Your output should be the complete listing, word for word, with no pictures in it.

### Extracted data:
####################

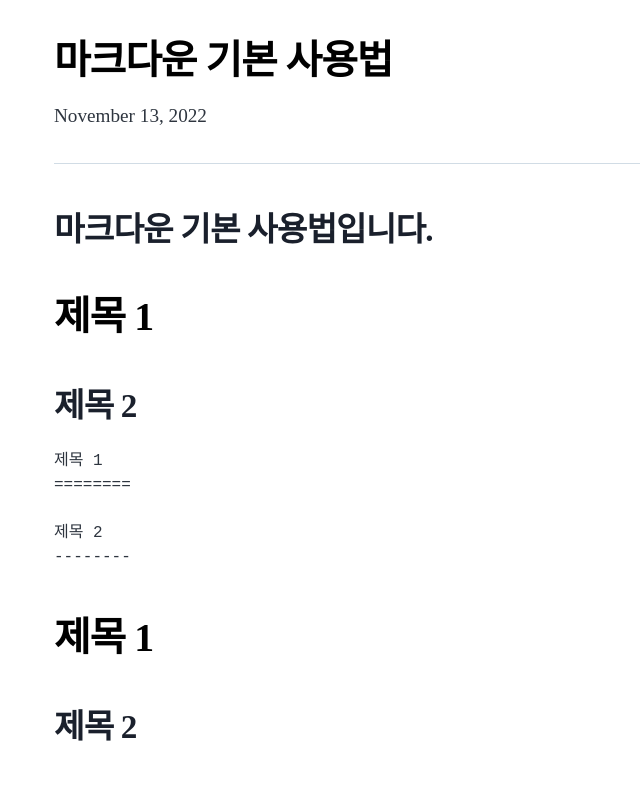
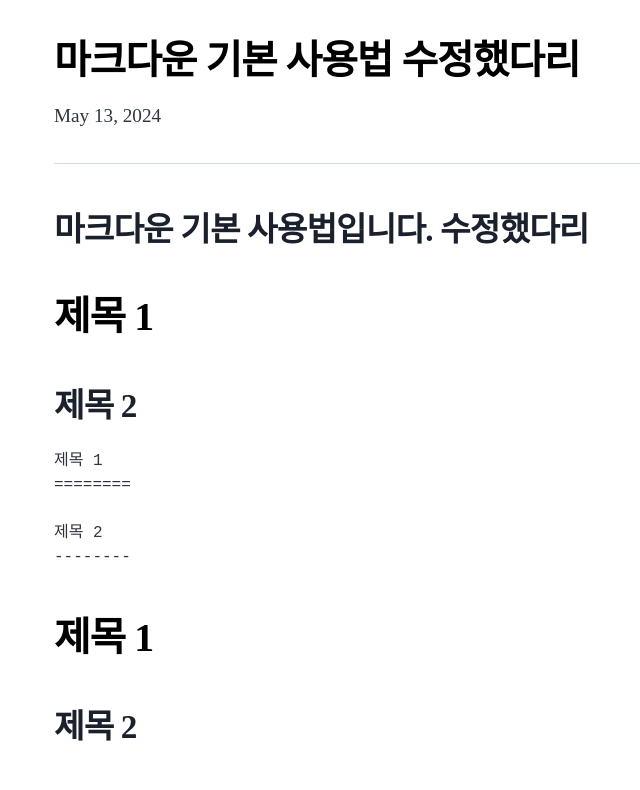
Before and after one commit to taboowiths/taboowiths.github.io, a Gatsby site: page /blog/1668304655157/ in a window 1280 px wide. Shown: the top 790 px of the page, without its empty margins (50-690 px from the left). Built offline with nearby package versions, Linux system fonts and the light colour scheme; Gatsby itself is replaced by a stand-in of ours; some packages are replaced by stand-ins of ours; code samples lack their colours.

Commit message:
modify: 게시글 수정

```diff
--- a/content/blog/1668304655157/index.md
+++ b/content/blog/1668304655157/index.md
@@ -1,12 +1,12 @@
 ---
-title: 마크다운 기본 사용법
+title: 마크다운 기본 사용법 수정했다리
 description: 마크다운에 대한 기본 사용법입니다. 이 글을 참고해 게시글을 포스팅해보세요!
 category: category2
 tags: [hello]
-date: 2022-11-13T10:57:35.157Z
+date: 2024-05-13T00:19:16.711Z
 ---
 
-## 마크다운 기본 사용법입니다.
+## 마크다운 기본 사용법입니다. 수정했다리
 
 
 # 제목 1
```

####################

### Written reply:
Before and after one commit to taboowiths/taboowiths.github.io, a Gatsby site: page /blog/1668304655157/ in a window 1280 px wide. Shown: the top 790 px of the page, without its empty margins (50-690 px from the left). Built offline with nearby package versions, Linux system fonts and the light colour scheme; Gatsby itself is replaced by a stand-in of ours; some packages are replaced by stand-ins of ours; code samples lack their colours.

Commit message:
modify: 게시글 수정

```diff
--- a/content/blog/1668304655157/index.md
+++ b/content/blog/1668304655157/index.md
@@ -1,12 +1,12 @@
 ---
-title: 마크다운 기본 사용법
+title: 마크다운 기본 사용법 수정했다리
 description: 마크다운에 대한 기본 사용법입니다. 이 글을 참고해 게시글을 포스팅해보세요!
 category: category2
 tags: [hello]
-date: 2022-11-13T10:57:35.157Z
+date: 2024-05-13T00:19:16.711Z
 ---
 
-## 마크다운 기본 사용법입니다.
+## 마크다운 기본 사용법입니다. 수정했다리
 
 
 # 제목 1
```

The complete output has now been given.